Parrish uses the main character of another series - Louis Kincaid to start off the "action" in A THOUSAND BONES, when his lover Joe Frye, the lone female homicide detective in the Miami-Dade PD confesses to him at the start of the book - prologue - that she's carrying a difficult secret from her past. The reader is then immediately taken back to Joe's early career in the police. Starting out as a Rookie in Leelanau County, Frye fights a sheriff's department who underestimate, almost disregard her as a "token female" - not quite up to the albeit pretty uneventful job in a small, quiet county. Joe has moved to this area to take up this job, dragging her veterinarian boyfriend Brad with her and he's less than impressed with the impost that the job makes on their personal time.
Her job gets much much worse when a few scant human bones are found in the woods. There's just enough bones to identify the body as female and a piece of jewellery - originally thought to be a crucifix necklace, turns out to be a charm bracelet and it provides the first possible clue to the victim's identity. But Joe is the only one who thinks this lead is worth pursuing - her boss is convinced he already knows who the victim was.
A THOUSAND BONES has had a lot of very positive press, and this author (actually a team of two sisters) has a big fan base, particularly for their Kincaid based books. Alas A THOUSAND BONES didn't really work for me. Joe, as a female cop in a world populated with male colleagues who under-estimate or dismiss her was just way to stereotyped for me - if there was a "cause" that a female detective has to deal with it showed up at some point. From open antagonism to disregard for her - it was all there. There was the boyfriend who couldn't stand the competition of the job, there was the spark of attraction - that never could be - for the one colleague that treated her with some respect. There were also some jarring components to the investigation - the bracelet which was originally thought to be a necklace (and a bit of early red-herring chasing), ancient Indian symbols carved into trees missed by everyone until enough leaves fell in Autumn to reveal them - luckily just when Joe was around; through to what was by then an inevitable threat on Joe's own life.

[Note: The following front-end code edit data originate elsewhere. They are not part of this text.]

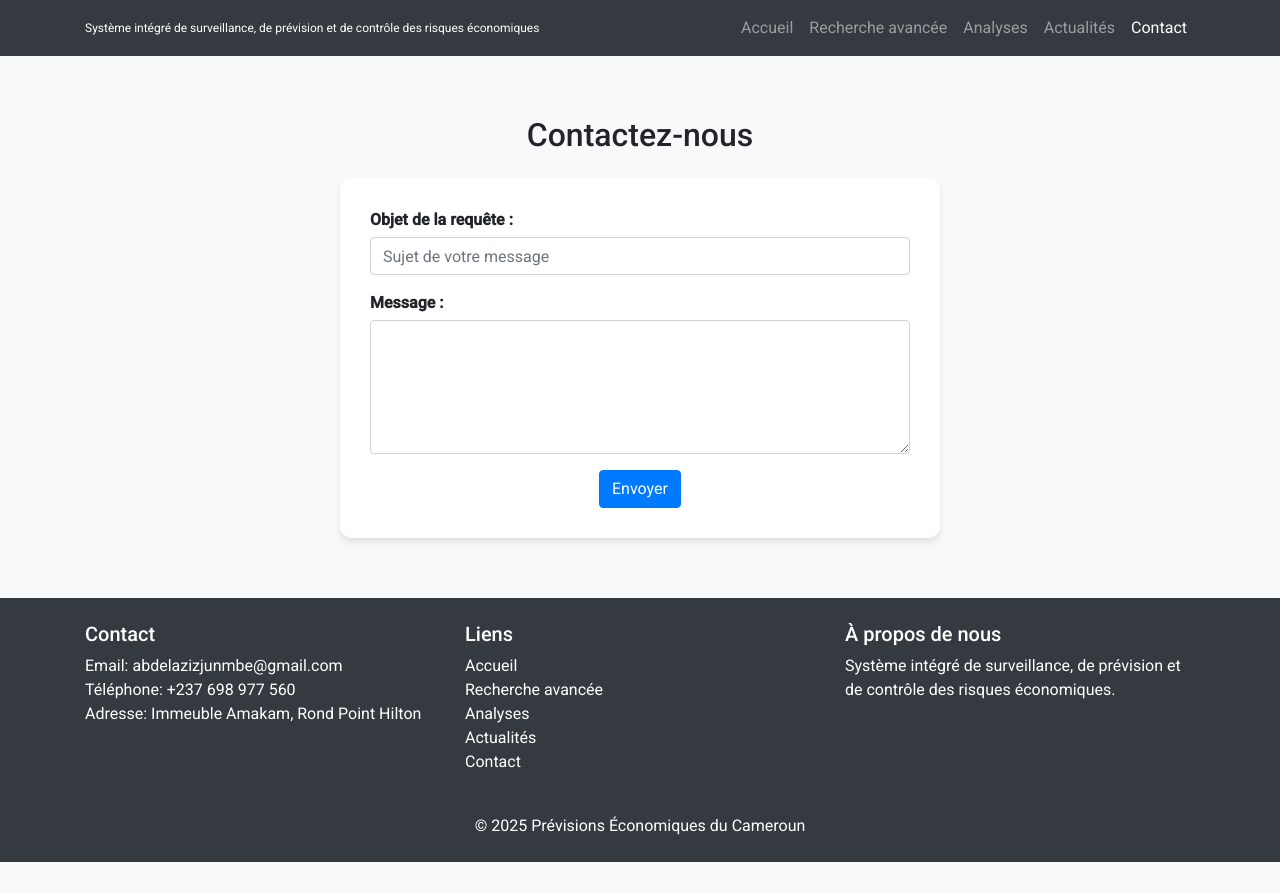
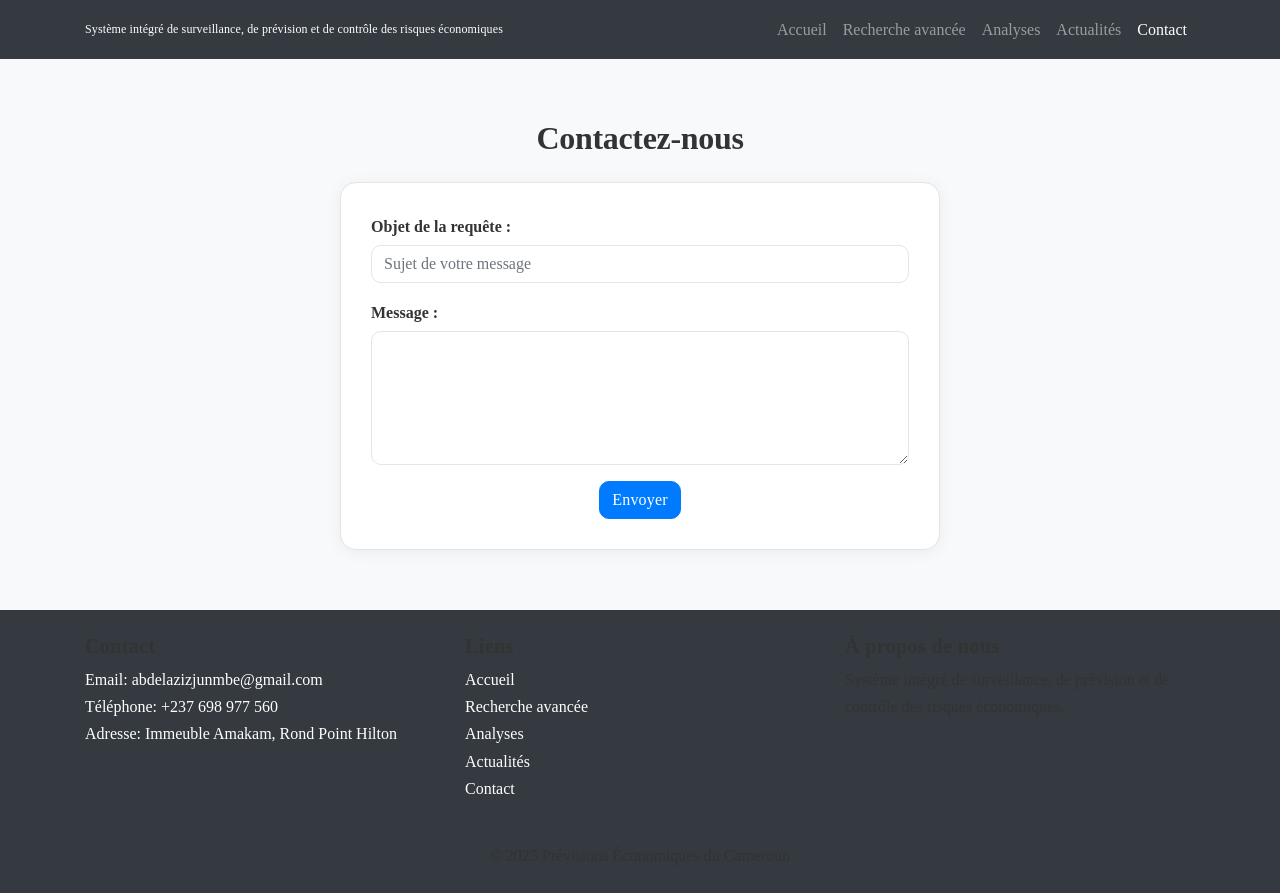
Before and after one commit to Lorel12/opesc_projet, a Flask app: page /contact in a window 1280 px wide. Before the commit the page ends 862 px from the top, so only its background shows below. Run offline with Flask 3, Linux system fonts and the light colour scheme; the visitor is signed in with stand-in values (Sample User, id 1); some libraries are stand-ins or nearby versions.

Commit message:
contact.html, styleContact.css: carte de contact sur les tokens partagés
Le formulaire est posé dans une .contact-card avec bordure fine, ombre
douce et rayon cohérents avec le reste du site (via les variables de
common.css), sans le hover-lift des cartes cliquables (.card) qui
n'aurait pas de sens sur un simple formulaire statique.

Co-Authored-By: Claude Sonnet 5 <noreply@anthropic.com>

```diff
--- a/static/css/styleContact.css
+++ b/static/css/styleContact.css
@@ -1,7 +1,7 @@
 *{
     margin: 0;
     padding: 0;
-    font-family: 'Roboto', 'Segoe UI', Arial, sans-serif;
+    font-family:'Times New Roman', Times, serif;
 }
 html, body {
     height: 100%;
@@ -28,13 +28,14 @@ main {
     max-width: 600px;
     margin: 0 auto;
     padding: 30px;
-    background-color: #fff;
-    border-radius: 12px;
-    box-shadow: 0 4px 6px rgba(0, 0, 0, 0.1);
+    background-color: var(--color-bg-card);
+    border: 1px solid var(--color-border-soft);
+    border-radius: var(--radius-lg);
+    box-shadow: var(--shadow-soft);
 }
 
 label {
-    font-weight: 600;
+    font-weight: 700;
     margin-bottom: 5px;
 }
 
--- a/templates/contact.html
+++ b/templates/contact.html
@@ -6,8 +6,8 @@
     <meta http-equiv="X-UA-Compatible" content="ie=edge">
     <title>Prévisions Économiques du Cameroun</title>
     <link href="https://stackpath.bootstrapcdn.com/bootstrap/4.5.2/css/bootstrap.min.css" rel="stylesheet">
+    <link rel="stylesheet" href="{{ url_for('static', filename='css/common.css') }}">
     <link rel="stylesheet" href="{{ url_for('static', filename='css/styleContact.css') }}">
-    <link href="https://fonts.googleapis.com/css2?family=Roboto:wght@400;500&display=swap" rel="stylesheet">
     <style>
         @media (max-width: 768px) {
             .navbar-brand {
```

Finally a bit of late revelation in the number of victims found providing a nice piece of heart rendering ending and A THOUSAND BONES wasn't to my taste at all. To be fair, it's undoubtedly a book that could appeal to fans of the author pairing, or to readers who like female characters in peril, dealing with lots of the issues.